An unprecedented leak of 30GB of personal data relating to members of adultery website Ashley Madison has triggered the UK’s first directly related divorce case, according to reports in The Times.
Citing information from family law firm Mills & Reeve the paper reported that an unnamed woman had sought legal advice after discovering their partner’s details amidst the mass of leaked data.
Hackers calling themselves Impact Team published 10GB of names, email addresses and sexual fantasies of 37m members, 1.2m of whom are British, on Tuesday night.

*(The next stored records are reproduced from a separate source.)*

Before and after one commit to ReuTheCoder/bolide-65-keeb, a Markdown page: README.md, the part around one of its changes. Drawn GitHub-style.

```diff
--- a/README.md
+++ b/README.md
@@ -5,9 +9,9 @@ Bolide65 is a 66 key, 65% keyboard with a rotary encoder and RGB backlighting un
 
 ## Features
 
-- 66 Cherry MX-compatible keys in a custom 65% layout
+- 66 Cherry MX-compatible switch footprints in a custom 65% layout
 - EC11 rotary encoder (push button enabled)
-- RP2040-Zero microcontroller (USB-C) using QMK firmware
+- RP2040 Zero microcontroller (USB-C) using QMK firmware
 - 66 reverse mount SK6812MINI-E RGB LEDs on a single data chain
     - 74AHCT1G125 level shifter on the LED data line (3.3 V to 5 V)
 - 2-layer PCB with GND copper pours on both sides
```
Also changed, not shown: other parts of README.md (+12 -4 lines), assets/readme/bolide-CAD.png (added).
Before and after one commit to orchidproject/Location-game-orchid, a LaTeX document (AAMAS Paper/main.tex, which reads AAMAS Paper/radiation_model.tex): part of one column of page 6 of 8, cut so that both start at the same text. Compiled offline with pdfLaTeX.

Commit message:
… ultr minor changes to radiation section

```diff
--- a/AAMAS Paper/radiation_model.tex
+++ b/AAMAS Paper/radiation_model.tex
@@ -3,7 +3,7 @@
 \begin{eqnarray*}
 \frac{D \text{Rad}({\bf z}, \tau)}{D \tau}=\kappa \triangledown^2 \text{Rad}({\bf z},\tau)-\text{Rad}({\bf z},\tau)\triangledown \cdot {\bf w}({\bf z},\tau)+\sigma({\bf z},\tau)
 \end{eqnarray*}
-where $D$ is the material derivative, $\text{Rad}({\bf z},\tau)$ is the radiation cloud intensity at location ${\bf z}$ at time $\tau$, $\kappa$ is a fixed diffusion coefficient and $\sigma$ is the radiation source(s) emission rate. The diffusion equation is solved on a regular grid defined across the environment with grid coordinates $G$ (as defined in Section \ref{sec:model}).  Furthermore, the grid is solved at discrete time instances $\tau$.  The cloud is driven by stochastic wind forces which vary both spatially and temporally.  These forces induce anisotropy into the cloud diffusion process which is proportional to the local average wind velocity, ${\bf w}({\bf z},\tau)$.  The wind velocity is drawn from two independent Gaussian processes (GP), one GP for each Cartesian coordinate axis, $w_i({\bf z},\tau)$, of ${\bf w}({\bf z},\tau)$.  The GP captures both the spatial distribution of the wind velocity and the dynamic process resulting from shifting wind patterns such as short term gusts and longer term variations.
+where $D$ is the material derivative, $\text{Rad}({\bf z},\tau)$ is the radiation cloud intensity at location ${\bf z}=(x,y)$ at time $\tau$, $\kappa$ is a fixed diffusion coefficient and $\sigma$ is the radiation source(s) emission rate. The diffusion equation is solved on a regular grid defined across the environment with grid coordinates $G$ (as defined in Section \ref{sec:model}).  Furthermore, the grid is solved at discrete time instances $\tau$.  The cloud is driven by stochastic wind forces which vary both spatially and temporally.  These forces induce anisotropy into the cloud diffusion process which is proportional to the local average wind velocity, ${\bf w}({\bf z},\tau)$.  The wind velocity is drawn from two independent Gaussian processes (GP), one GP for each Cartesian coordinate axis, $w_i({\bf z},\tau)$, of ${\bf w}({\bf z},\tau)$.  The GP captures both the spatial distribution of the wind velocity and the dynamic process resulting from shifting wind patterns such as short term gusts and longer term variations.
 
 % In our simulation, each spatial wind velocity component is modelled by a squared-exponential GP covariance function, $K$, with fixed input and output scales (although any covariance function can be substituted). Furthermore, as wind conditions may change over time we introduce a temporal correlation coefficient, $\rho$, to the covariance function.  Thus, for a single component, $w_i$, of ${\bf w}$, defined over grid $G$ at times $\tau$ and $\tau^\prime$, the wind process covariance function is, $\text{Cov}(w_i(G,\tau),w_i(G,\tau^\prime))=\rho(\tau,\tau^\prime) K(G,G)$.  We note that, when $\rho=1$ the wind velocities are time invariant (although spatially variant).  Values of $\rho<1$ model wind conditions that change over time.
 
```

The group later followed this up with a further 20GB tranche of additional data last night.
Relationship counsellor Denise Knowles of Relate said of the leak: “Even if you haven’t been directly affected, the coverage may have prompted you to start questioning your own relationship.”
Another family law firm, Shoosmiths, revealed that it had been fielding three calls a day since the hackers first went public with their threats and expect that number to snowball now that the information is in the public domain.
Lawyers have warned that Ashley Madison owner Avid Life Media could be faced with a legal bill of £1bn or more in the UK alone if affected individuals claim compensation.